The piece is part of Thursday’s Florida Dances exhibition, which will also feature works from Jacksonville University students and disability dance company REVolutions Dance.
Jones said she had attended the Florida Dance Festival in Miami about 10 years ago, at a much younger age, and appreciated the dance curriculum’s eclectic variety.
“It wasn’t the traditional tap, jazz, ballet and modern,” Jones said. “It was Afro-Brazilian and there’s actual classes, and a few acting classes and improvisation in acting as well. So it was a terrific experience to see what else is offered.”
Jones said that although her summer classes would limit what she could attend this year, she was excited that her college would be the festival’s backdrop.

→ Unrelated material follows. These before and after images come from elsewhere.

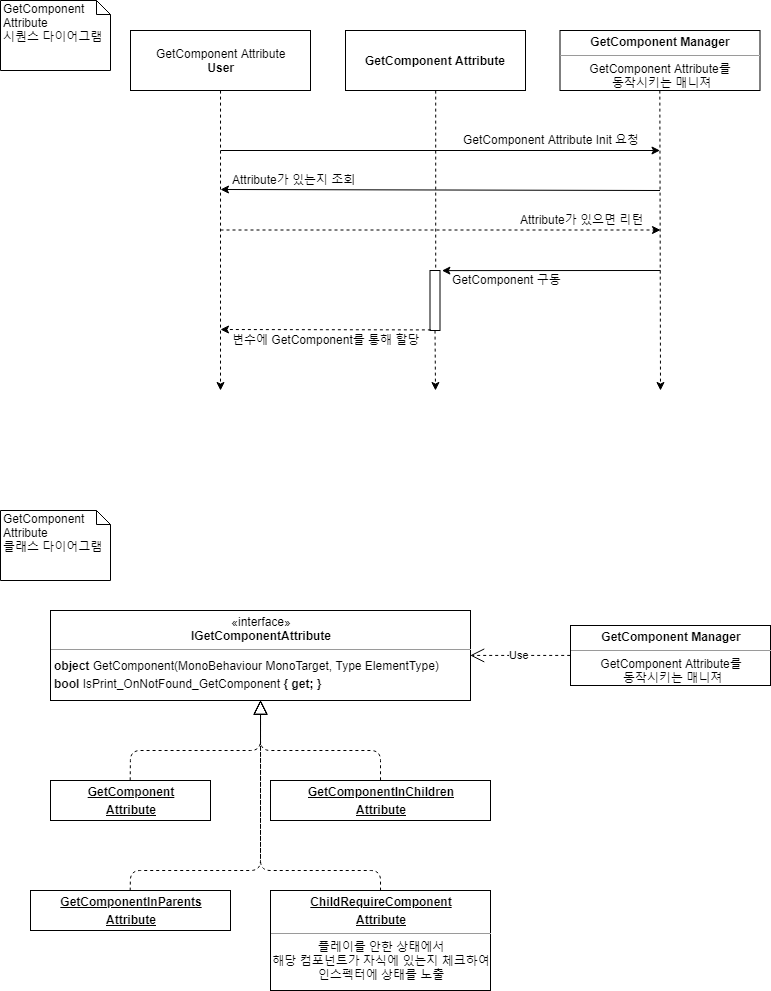
Earlier version of the draw.io export _images/GetComponent Attribute.png (KorStrix/KorStrix.Github.io). Source tidied: cells renumbered, new cells last; positions are measured from the earlier drawing's top-left corner, leaving out a move shared by most shapes.
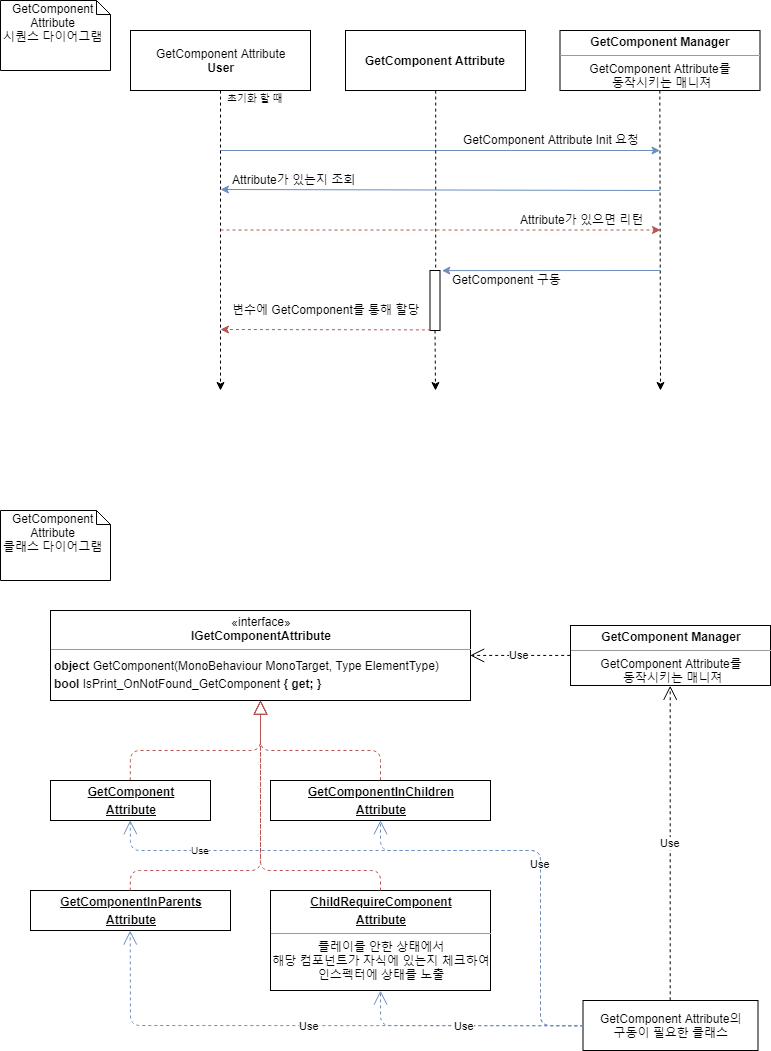
Above is the later version.

Diff of the diagram source:
```diff
@@ -20,7 +20,7 @@
     <mxCell id="7" value="&lt;p style=&quot;margin: 0px ; margin-top: 4px ; text-align: center&quot;&gt;&lt;b&gt;&lt;u&gt;ChildRequireComponent&lt;/u&gt;&lt;/b&gt;&lt;/p&gt;&lt;p style=&quot;margin: 0px ; margin-top: 4px ; text-align: center&quot;&gt;&lt;b&gt;&lt;u&gt;Attribute&lt;/u&gt;&lt;/b&gt;&lt;/p&gt;&lt;hr size=&quot;1&quot;&gt;&lt;div style=&quot;height: 2px&quot;&gt;&lt;div style=&quot;text-align: center&quot;&gt;&lt;span&gt;플레이를 안한 상태에서&lt;/span&gt;&lt;/div&gt;&lt;span&gt;&lt;div style=&quot;text-align: center&quot;&gt;&lt;span&gt;해당 컴포넌트가 자식에 있는지 체크하여&lt;/span&gt;&lt;/div&gt;&lt;div style=&quot;text-align: center&quot;&gt;&lt;span&gt;인스펙터에 상태를 노출&lt;/span&gt;&lt;/div&gt;&lt;/span&gt;&lt;/div&gt;" style="verticalAlign=top;align=left;overflow=fill;fontSize=12;fontFamily=Helvetica;html=1;" parent="1" vertex="1">
       <mxGeometry x="270" y="890" width="220" height="100" as="geometry" />
     </mxCell>
-    <mxCell id="8" style="endArrow=block;dashed=1;endFill=0;endSize=12;html=1;entryX=0.5;entryY=1;entryDx=0;entryDy=0;exitX=0.5;exitY=0;exitDx=0;exitDy=0;" parent="1" edge="1" source="5" target="4">
+    <mxCell id="8" style="endArrow=block;dashed=1;endFill=0;endSize=12;html=1;entryX=0.5;entryY=1;entryDx=0;entryDy=0;exitX=0.5;exitY=0;exitDx=0;exitDy=0;fillColor=#f8cecc;strokeColor=#b85450;" parent="1" edge="1" source="5" target="4">
       <mxGeometry relative="1" as="geometry">
         <Array as="points">
           <mxPoint x="130" y="750" />
@@ -28,7 +28,7 @@
         </Array>
       </mxGeometry>
     </mxCell>
-    <mxCell id="9" style="endArrow=block;dashed=1;endFill=0;endSize=12;html=1;entryX=0.5;entryY=1;entryDx=0;entryDy=0;exitX=0.5;exitY=0;exitDx=0;exitDy=0;" parent="1" edge="1" source="3" target="4">
+    <mxCell id="9" style="endArrow=block;dashed=1;endFill=0;endSize=12;html=1;entryX=0.5;entryY=1;entryDx=0;entryDy=0;exitX=0.5;exitY=0;exitDx=0;exitDy=0;fillColor=#f8cecc;strokeColor=#b85450;" parent="1" edge="1" source="3" target="4">
       <mxGeometry relative="1" as="geometry">
         <Array as="points">
           <mxPoint x="380" y="750" />
@@ -36,7 +36,7 @@
         </Array>
       </mxGeometry>
     </mxCell>
-    <mxCell id="10" style="endArrow=block;dashed=1;endFill=0;endSize=12;html=1;entryX=0.5;entryY=1;entryDx=0;entryDy=0;exitX=0.5;exitY=0;exitDx=0;exitDy=0;" parent="1" edge="1" source="6" target="4">
+    <mxCell id="10" style="endArrow=block;dashed=1;endFill=0;endSize=12;html=1;entryX=0.5;entryY=1;entryDx=0;entryDy=0;exitX=0.5;exitY=0;exitDx=0;exitDy=0;fillColor=#f8cecc;strokeColor=#b85450;" parent="1" edge="1" source="6" target="4">
       <mxGeometry relative="1" as="geometry">
         <Array as="points">
           <mxPoint x="130" y="870" />
@@ -44,7 +44,7 @@
         </Array>
       </mxGeometry>
     </mxCell>
-    <mxCell id="11" style="endArrow=block;dashed=1;endFill=0;endSize=12;html=1;exitX=0.5;exitY=0;exitDx=0;exitDy=0;entryX=0.5;entryY=1;entryDx=0;entryDy=0;" parent="1" edge="1" source="7" target="4">
+    <mxCell id="11" style="endArrow=block;dashed=1;endFill=0;endSize=12;html=1;exitX=0.5;exitY=0;exitDx=0;exitDy=0;entryX=0.5;entryY=1;entryDx=0;entryDy=0;fillColor=#f8cecc;strokeColor=#b85450;" parent="1" edge="1" source="7" target="4">
       <mxGeometry relative="1" as="geometry">
         <Array as="points">
           <mxPoint x="380" y="870" />
@@ -60,7 +60,7 @@
         <mxPoint x="660" y="390" as="targetPoint" />
       </mxGeometry>
     </mxCell>
-    <mxCell id="14" style="endArrow=classic;html=1;" parent="1" edge="1">
+    <mxCell id="14" style="endArrow=classic;html=1;fillColor=#dae8fc;strokeColor=#6c8ebf;" parent="1" edge="1">
       <mxGeometry relative="1" as="geometry">
         <mxPoint x="220" y="150" as="sourcePoint" />
         <mxPoint x="659.5" y="150" as="targetPoint" />
@@ -69,7 +69,7 @@
     <mxCell id="15" value="GetComponent Attribute Init 요청" style="text;html=1;align=left;verticalAlign=top;spacingTop=-4;" parent="1" vertex="1">
       <mxGeometry x="461" y="130" width="190" height="20" as="geometry" />
     </mxCell>
-    <mxCell id="16" style="endArrow=classic;html=1;" parent="1" edge="1">
+    <mxCell id="16" style="endArrow=classic;html=1;fillColor=#dae8fc;strokeColor=#6c8ebf;" parent="1" edge="1">
       <mxGeometry relative="1" as="geometry">
         <mxPoint x="659.5" y="190" as="sourcePoint" />
         <mxPoint x="220" y="189" as="targetPoint" />
@@ -89,7 +89,7 @@
     <mxCell id="20" value="Attribute가 있으면 리턴" style="text;html=1;align=left;verticalAlign=top;spacingTop=-4;" parent="1" vertex="1">
       <mxGeometry x="518" y="210" width="140" height="20" as="geometry" />
     </mxCell>
-    <mxCell id="21" style="endArrow=classic;html=1;entryX=1.191;entryY=0.002;entryDx=0;entryDy=0;entryPerimeter=0;" parent="1" edge="1" target="24">
+    <mxCell id="21" style="endArrow=classic;html=1;entryX=1.191;entryY=0.002;entryDx=0;entryDy=0;entryPerimeter=0;fillColor=#dae8fc;strokeColor=#6c8ebf;" parent="1" edge="1" target="24">
       <mxGeometry relative="1" as="geometry">
         <mxPoint x="660" y="270" as="sourcePoint" />
       </mxGeometry>
@@ -108,24 +108,24 @@
     <mxCell id="25" style="endArrow=none;html=1;dashed=1;exitX=0.5;exitY=1;exitDx=0;exitDy=0;endFill=0;" parent="1" edge="1" source="12" target="24">
       <mxGeometry relative="1" as="geometry" />
     </mxCell>
-    <mxCell id="26" style="endArrow=classic;html=1;dashed=1;" parent="1" edge="1">
+    <mxCell id="26" style="endArrow=classic;html=1;dashed=1;fillColor=#f8cecc;strokeColor=#b85450;" parent="1" edge="1">
       <mxGeometry relative="1" as="geometry">
         <mxPoint x="220" y="229.5" as="sourcePoint" />
         <mxPoint x="660" y="229.5" as="targetPoint" />
       </mxGeometry>
     </mxCell>
-    <mxCell id="27" style="endArrow=classic;html=1;exitX=0.088;exitY=0.99;exitDx=0;exitDy=0;exitPerimeter=0;dashed=1;" parent="1" edge="1" source="24">
+    <mxCell id="27" style="endArrow=classic;html=1;exitX=0.088;exitY=0.99;exitDx=0;exitDy=0;exitPerimeter=0;dashed=1;fillColor=#f8cecc;strokeColor=#b85450;" parent="1" edge="1" source="24">
       <mxGeometry relative="1" as="geometry">
         <mxPoint x="220" y="329" as="targetPoint" />
       </mxGeometry>
     </mxCell>
     <mxCell id="28" value="변수에 GetComponent를 통해 할당" style="text;html=1;align=left;verticalAlign=top;spacingTop=-4;" parent="1" vertex="1">
-      <mxGeometry x="230" y="330" width="200" height="20" as="geometry" />
+      <mxGeometry x="230" y="300" width="200" height="20" as="geometry" />
     </mxCell>
-    <mxCell id="29" value="GetComponent&lt;br&gt;Attribute&lt;br&gt;클래스 다이어그램&lt;br&gt;" style="shape=note;whiteSpace=wrap;html=1;size=14;verticalAlign=top;align=left;spacingTop=-6;" parent="1" vertex="1">
+    <mxCell id="29" value="&lt;div style=&quot;text-align: center&quot;&gt;&lt;span&gt;GetComponent&lt;/span&gt;&lt;/div&gt;&lt;div style=&quot;text-align: center&quot;&gt;&lt;span&gt;Attribute&lt;/span&gt;&lt;/div&gt;&lt;div style=&quot;text-align: center&quot;&gt;&lt;span&gt;클래스 다이어그램&lt;/span&gt;&lt;/div&gt;" style="shape=note;whiteSpace=wrap;html=1;size=14;verticalAlign=top;align=left;spacingTop=-6;" parent="1" vertex="1">
       <mxGeometry y="510" width="110" height="70" as="geometry" />
     </mxCell>
-    <mxCell id="30" value="GetComponent&lt;br&gt;Attribute&lt;br&gt;시퀀스 다이어그램&lt;br&gt;" style="shape=note;whiteSpace=wrap;html=1;size=14;verticalAlign=top;align=left;spacingTop=-6;" parent="1" vertex="1">
+    <mxCell id="30" value="&lt;div style=&quot;text-align: center&quot;&gt;&lt;span&gt;GetComponent&lt;/span&gt;&lt;/div&gt;&lt;div style=&quot;text-align: center&quot;&gt;&lt;span&gt;Attribute&lt;/span&gt;&lt;/div&gt;&lt;div style=&quot;text-align: center&quot;&gt;&lt;span&gt;시퀀스 다이어그램&lt;/span&gt;&lt;/div&gt;" style="shape=note;whiteSpace=wrap;html=1;size=14;verticalAlign=top;align=left;spacingTop=-6;" parent="1" vertex="1">
       <mxGeometry width="110" height="70" as="geometry" />
     </mxCell>
     <mxCell id="31" value="&lt;p style=&quot;margin: 0px ; margin-top: 4px ; text-align: center&quot;&gt;&lt;b&gt;GetComponent Manager&lt;/b&gt;&lt;/p&gt;&lt;hr size=&quot;1&quot;&gt;&lt;div style=&quot;height: 2px&quot;&gt;&lt;div style=&quot;text-align: center&quot;&gt;&lt;span&gt;GetComponent Attribute를&lt;/span&gt;&lt;/div&gt;&lt;div style=&quot;text-align: center&quot;&gt;&lt;span&gt;&amp;nbsp;동작시키는 매니져&lt;/span&gt;&lt;/div&gt;&lt;/div&gt;" style="verticalAlign=top;align=left;overflow=fill;fontSize=12;fontFamily=Helvetica;html=1;" parent="1" vertex="1">
@@ -134,5 +134,46 @@
     <mxCell id="32" value="Use" style="endArrow=open;endSize=12;dashed=1;html=1;exitX=0;exitY=0.5;exitDx=0;exitDy=0;entryX=1;entryY=0.5;entryDx=0;entryDy=0;" parent="1" edge="1" source="31" target="4">
       <mxGeometry relative="1" as="geometry" />
     </mxCell>
+    <mxCell id="33" value="GetComponent Attribute의&lt;br&gt;구동이 필요한 클래스&lt;br&gt;" style="html=1;" parent="1" vertex="1">
+      <mxGeometry x="582.5" y="1000" width="175" height="50" as="geometry" />
+    </mxCell>
+    <mxCell id="34" value="Use" style="endArrow=open;endSize=12;dashed=1;html=1;exitX=0;exitY=0.5;exitDx=0;exitDy=0;entryX=0.5;entryY=1;entryDx=0;entryDy=0;fillColor=#dae8fc;strokeColor=#6c8ebf;" parent="1" edge="1" source="33" target="3">
+      <mxGeometry relative="1" as="geometry">
+        <Array as="points">
+          <mxPoint x="540" y="1025" />
+          <mxPoint x="540" y="850" />
+          <mxPoint x="380" y="850" />
+        </Array>
+      </mxGeometry>
+    </mxCell>
+    <mxCell id="35" value="Use" style="endArrow=open;endSize=12;dashed=1;html=1;exitX=0.5;exitY=0;exitDx=0;exitDy=0;entryX=0.5;entryY=1;entryDx=0;entryDy=0;" parent="1" edge="1" source="33" target="31">
+      <mxGeometry relative="1" as="geometry" />
+    </mxCell>
+    <mxCell id="36" value="Use" style="endArrow=open;endSize=12;dashed=1;exitX=0;exitY=0.5;exitDx=0;exitDy=0;entryX=0.5;entryY=1;entryDx=0;entryDy=0;html=1;fontSize=1;fillColor=#dae8fc;strokeColor=#6c8ebf;" parent="1" edge="1" source="33" target="5">
+      <mxGeometry x="0.7" relative="1" as="geometry">
+        <Array as="points">
+          <mxPoint x="540" y="1025" />
+          <mxPoint x="540" y="850" />
+          <mxPoint x="130" y="850" />
+        </Array>
+      </mxGeometry>
+    </mxCell>
+    <mxCell id="37" value="Use" style="endArrow=open;endSize=12;dashed=1;html=1;exitX=0;exitY=0.5;exitDx=0;exitDy=0;entryX=0.5;entryY=1;entryDx=0;entryDy=0;fillColor=#dae8fc;strokeColor=#6c8ebf;" parent="1" edge="1" source="33" target="6">
+      <mxGeometry relative="1" as="geometry">
+        <Array as="points">
+          <mxPoint x="130" y="1025" />
+        </Array>
+      </mxGeometry>
+    </mxCell>
+    <mxCell id="38" value="Use" style="endArrow=open;endSize=12;dashed=1;html=1;entryX=0.5;entryY=1;entryDx=0;entryDy=0;exitX=0;exitY=0.5;exitDx=0;exitDy=0;fillColor=#dae8fc;strokeColor=#6c8ebf;" parent="1" edge="1" source="33" target="7">
+      <mxGeometry relative="1" as="geometry">
+        <Array as="points">
+          <mxPoint x="380" y="1025" />
+        </Array>
+      </mxGeometry>
+    </mxCell>
+    <mxCell id="39" value="초기화 할 때" style="text;html=1;align=center;verticalAlign=top;spacingTop=-4;fontSize=1;" parent="1" vertex="1">
+      <mxGeometry x="220" y="90" width="70" as="geometry" />
+    </mxCell>
   </root>
 </mxGraphModel>
```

With the exception of Fuzion Dance Artists, who chose the Salvador Dali Museum as the venue for their Latin and African-inspired work, all classes and performances will take place on the USF campus.
The festivities conclude with the Festival Finale, which showcases every class as the students perform a collective piece choreographed by Dorfman. The show costs $6 and will be held June 26 at 7:30 p.m. in Theatre 2.

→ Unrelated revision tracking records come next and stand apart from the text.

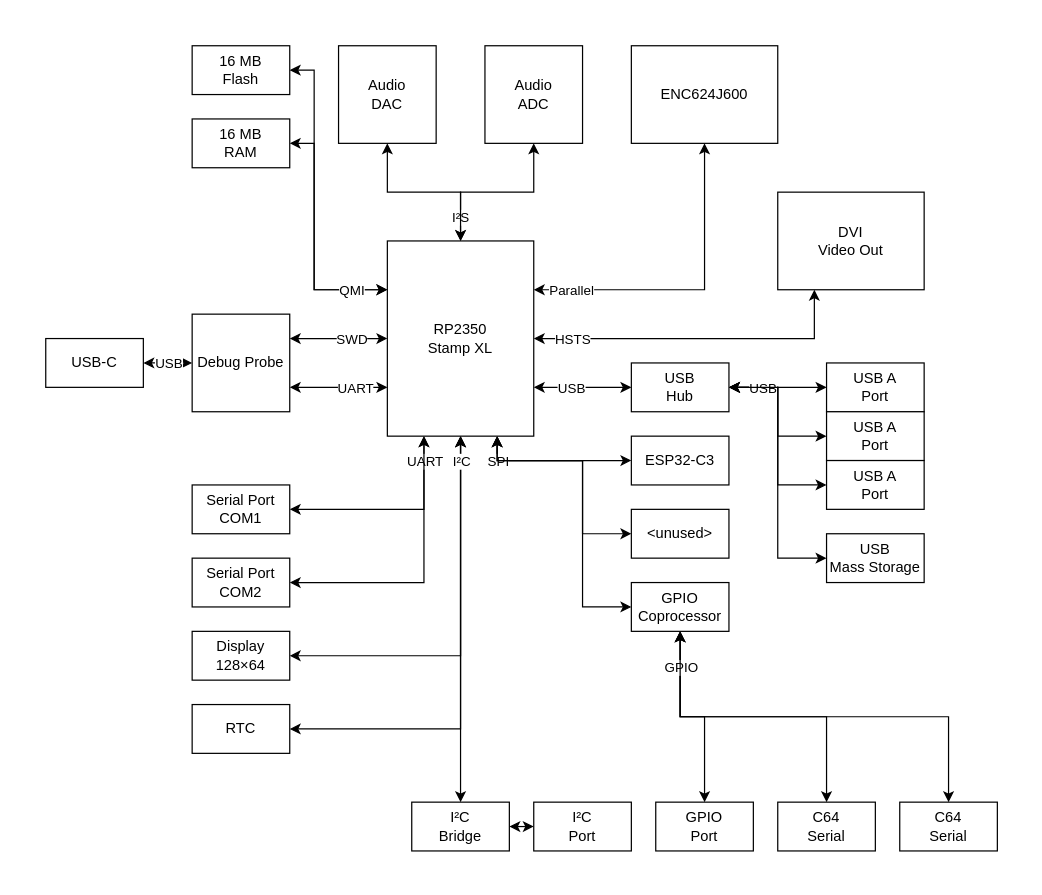
The draw.io diagram Concept/Block Diagram.drawio in Ashet-Technologies/Home-Computer, before the edit. Source tidied: cells renumbered, new cells numbered last; positions are measured from the earlier drawing's top-left corner, leaving out a move shared by most shapes. Both pictures are drawn from the tidied source at 122%, with x=0, y=0 at pixel (45, 45).
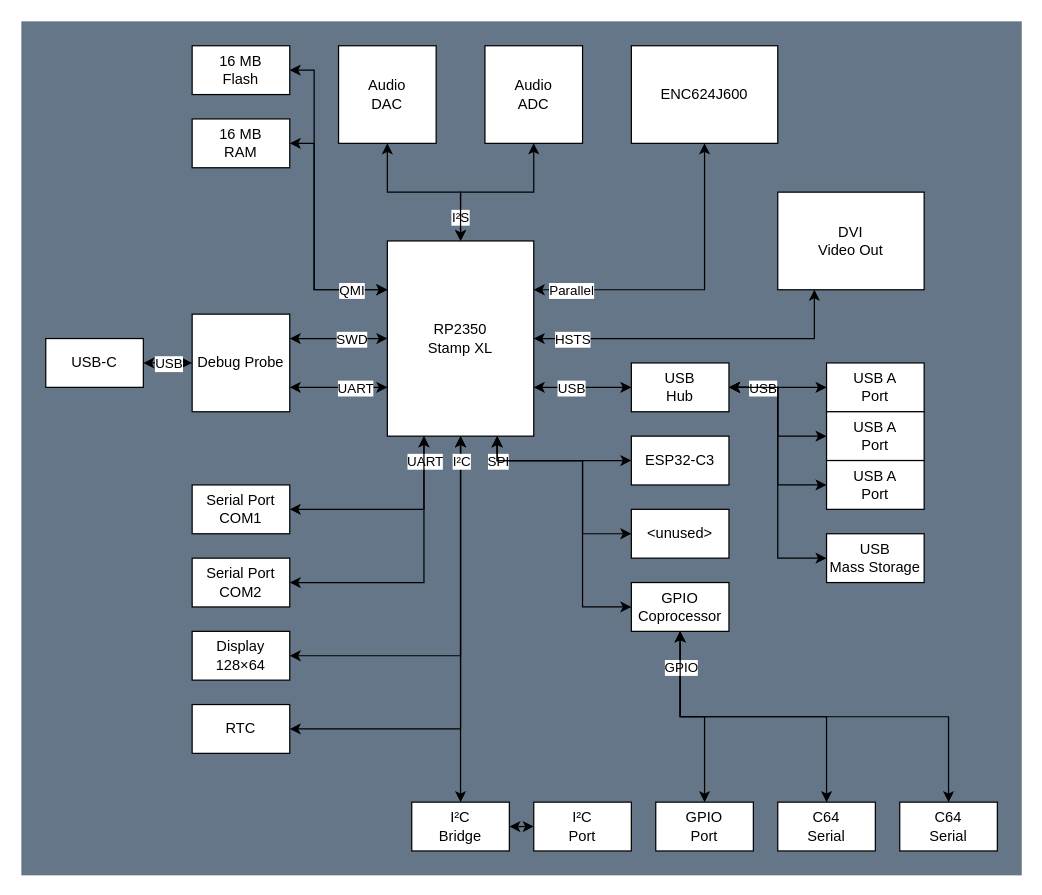
The same diagram, later.

The edit, as a diff of the source:
```diff
@@
+    <mxCell id="67" style="rounded=0;whiteSpace=wrap;html=1;fillColor=#647687;fontColor=#ffffff;strokeColor=none;" parent="1" vertex="1">
+      <mxGeometry x="-20" y="-20" width="820" height="700" as="geometry" />
+    </mxCell>
```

Marc Powers, director of the School of Theater and Dance at USF, said that despite the university setting, the festival
accepts dancers with ages ranging from middle school to college alumni.
“There are high school-aged (students), college-aged, sort of the full range,” Powers said. “There’s some professional and older students that are involved. They’re not just from Florida, either – people come in from other places.”
The festival also awards full-time merit scholarships for selected dance students which allow the students to attend the shows and workshops for free.
Jocelyn Perez, a junior majoring in dance, is one such festival scholarship recipient.
Perez said she was particularly eager to work with Bill Young and Colleen Thomas and take the hip-hop performance workshops.
“I’m really excited for USF,” Perez said. “I go here and I live like five minutes away, so it’s perfect.”
Doolin said that he hopes to keep Tampa as the backdrop for future Florida Dance Festivals.
“I’m really planning on trying to build this up into a really solid program again for the next few years,” he said.